One country’s terrorist menace is one Baltimore Sun reporter’s insurgency.
In his December 18 article, “Paying the price for resistance,” Sun foreign reporter Scott Calvert gave readers a snapshot of a “violent insurgency that has forced a 20 percent to 25 percent cut” in Nigerian oil exports.
Yet even as he quoted an e-mail warning “to all oil companies in the delta” that “your nightmare has not even begun,” Calvert left out any reference to the Movement for the Emancipation of the Niger Delta (MEND) as a terrorist organization in his more than 2,600-word article.
“I don't like Shell,” Calvert quoted one sympathizer, referring to the Dutch oil company. “They cause so much problems.
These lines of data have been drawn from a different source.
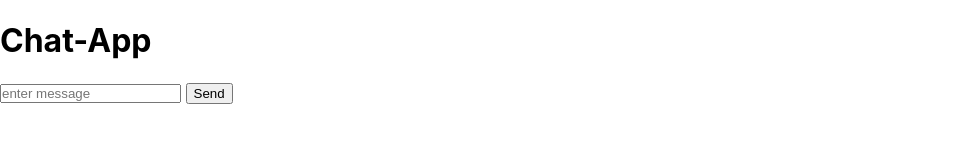
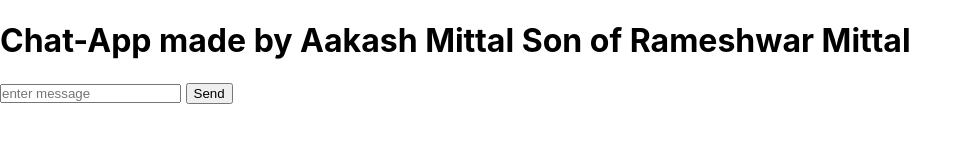
Before and after one commit to Hasan99722/chat-app, a website: page public/index.html in a window 1280 px wide. Shown: the whole page, without its empty margins (0-972 px from the left). Drawn offline with nearby package versions, Linux system fonts and the light colour scheme; no server answers.

Commit message:
Update index.html

```diff
--- a/public/index.html
+++ b/public/index.html
@@ -16,7 +16,7 @@
     </style>
   </head>
   <body>
-    <h1>Chat-App</h1>
+    <h1>Chat-App made by Aakash Mittal Son of Rameshwar Mittal</h1>
 
       <input type="text" id="messages" placeholder="enter message" />
       <button id="sendbtn">Send</button>
```
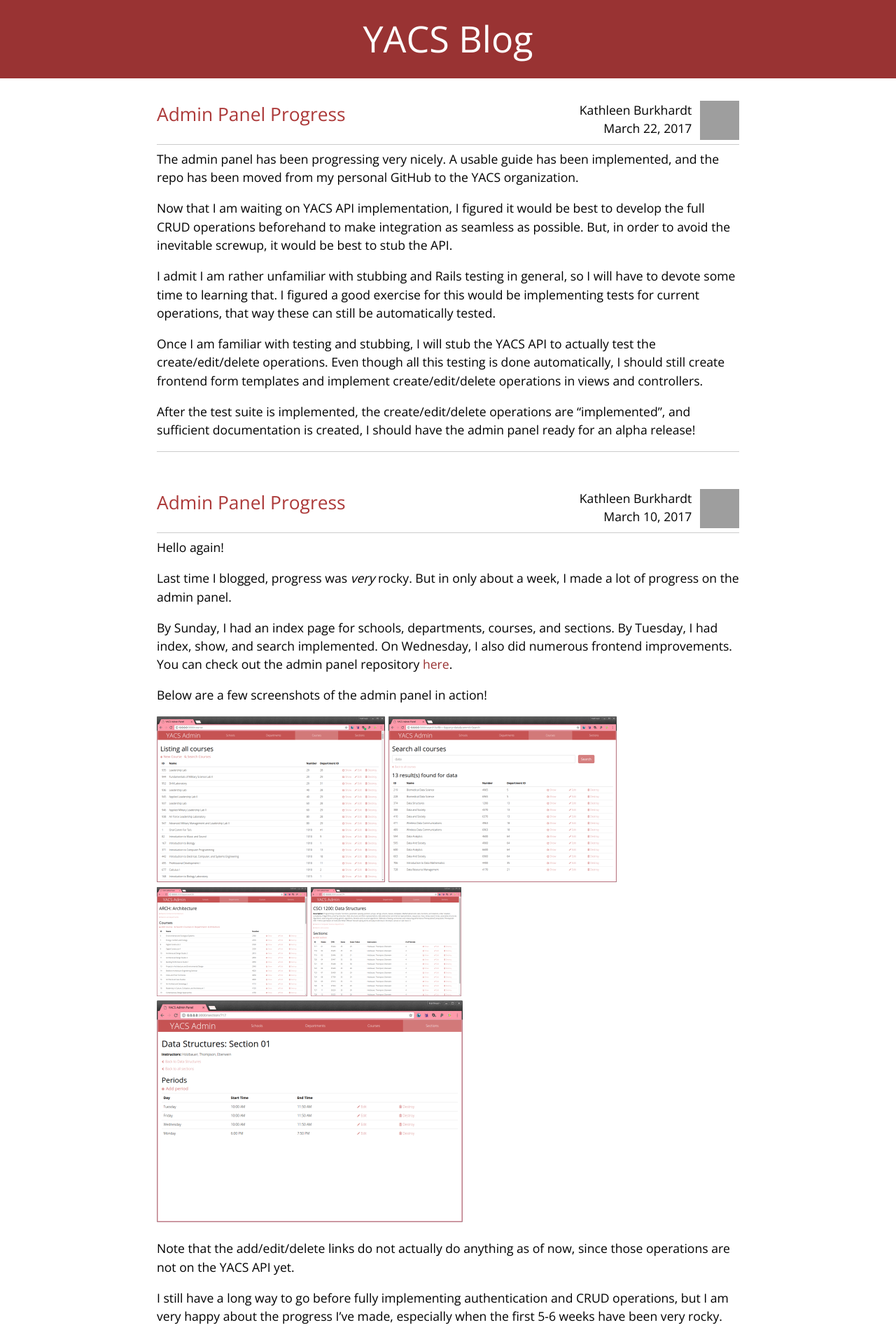
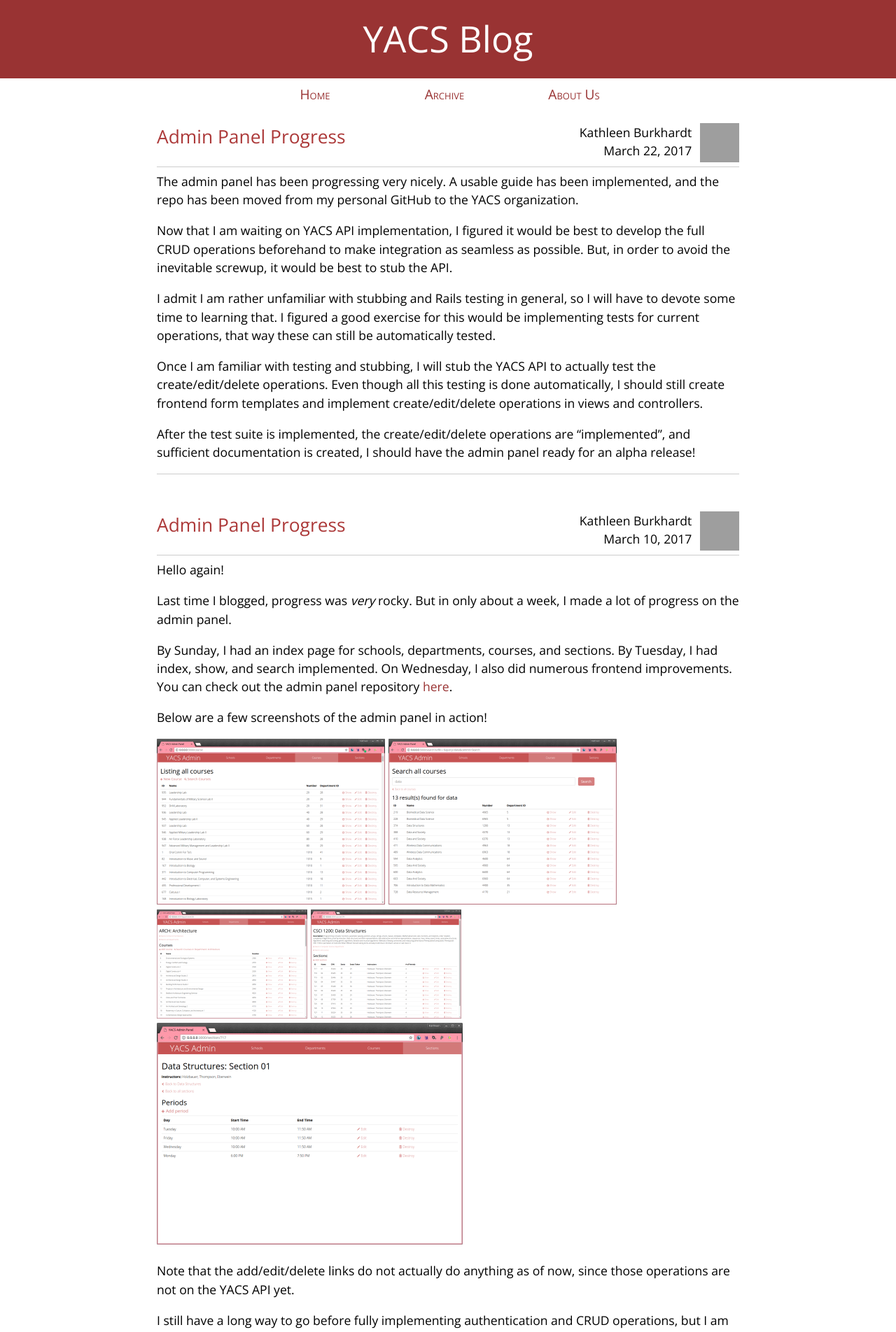
Before and after one commit to colegregory/yacs-rcos.github.io, a Jekyll site: the page built from index.html, in a window 1280 px wide. Shown: the top 1904 px of the page at 70% size. Built offline with Jekyll 4.4.1, drawn with Linux system fonts in a browser that asks for light colours; grey boxes are pictures that could not be loaded.

Commit message:
Added 3 links to main site pages in page header

```diff
--- a/_includes/page-header.html
+++ b/_includes/page-header.html
@@ -1,4 +1,16 @@
 <section class="page-header">
   <h1 class="project-name"><a href="/">YACS Blog</a></h1>
 </section>
-<!-- TODO: add site navigation here -->
+<nav class="page-nav">
+  <ul>
+    <li>
+      <a href="/">Home</a>
+    </li>
+    <li>
+      <a href="/archive.html">Archive</a>
+    </li>
+    <li>
+      <a href="/about.html">About Us</a>
+    </li>
+  </ul>
+</nav>
--- a/_sass/style.scss
+++ b/_sass/style.scss
@@ -1,6 +1,25 @@
 @import "yacs-cayman";
 
 /* Styles for things defined only in our pages, not by the theme. */
+// All pages
+nav.page-nav {
+  font-variant:small-caps;
+  font-size:120%;
+  ul {
+    list-style-type: none;
+    // display: inline;
+    width: 50%;
+    text-align: justify;
+    margin: 0.5em auto;
+    li {
+      display: inline-block;
+      width: 30%;
+      text-align: center;
+      // padding: 0 2em;
+    }
+  }
+}
+
 // Main page
 header.post-header {
   display:block;
--- a/_sass/yacs-cayman.scss
+++ b/_sass/yacs-cayman.scss
@@ -158,18 +158,18 @@ a {
 
   @include large {
     max-width: 64rem;
-    padding: 2rem 6rem;
+    padding: 1rem 6rem;
     margin: 0 auto;
     font-size: 1.1rem;
   }
 
   @include medium {
-    padding: 2rem 4rem;
+    padding: 1rem 4rem;
     font-size: 1.1rem;
   }
 
   @include small {
-    padding: 2rem 1rem;
+    padding: 1rem 1rem;
     font-size: 1rem;
   }
 
```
We have youths who don't have work to do. Sometimes they get up and say, ‘Look at these people taking oil; let's go and meet them,’” said 37-year-old Mosco Johnny.
Calvert left out any defense of Shell Oil from either the company or from an industry expert, although he did quote veteran oil contractor John Anderson, who insisted “the military government seemed to keep a tighter rein on the problem” than the current civilian government does.
Even so, Calvert added that the British-born Anderson can “understand their plight, with all the poverty.”
While Calvert did inform readers that MEND has a rich history of violence, car bombings, and hostage-takings, not once in his article did he describe the group as a terrorist organization.
According to the online Terrorism Knowledge Base Web site (TKB), which aggregates counterterrorism data from sources including the U.S. Department of Homeland Security and private security analysis firm the RAND Corporation, MEND is one of the largest terror groups operating in the Niger Delta region and has as its “ultimate goal” “to expel foreign oil companies and Nigerians not indigenous to the Delta region.”
In the short run, TKB notes that the group specializes in armed extortion.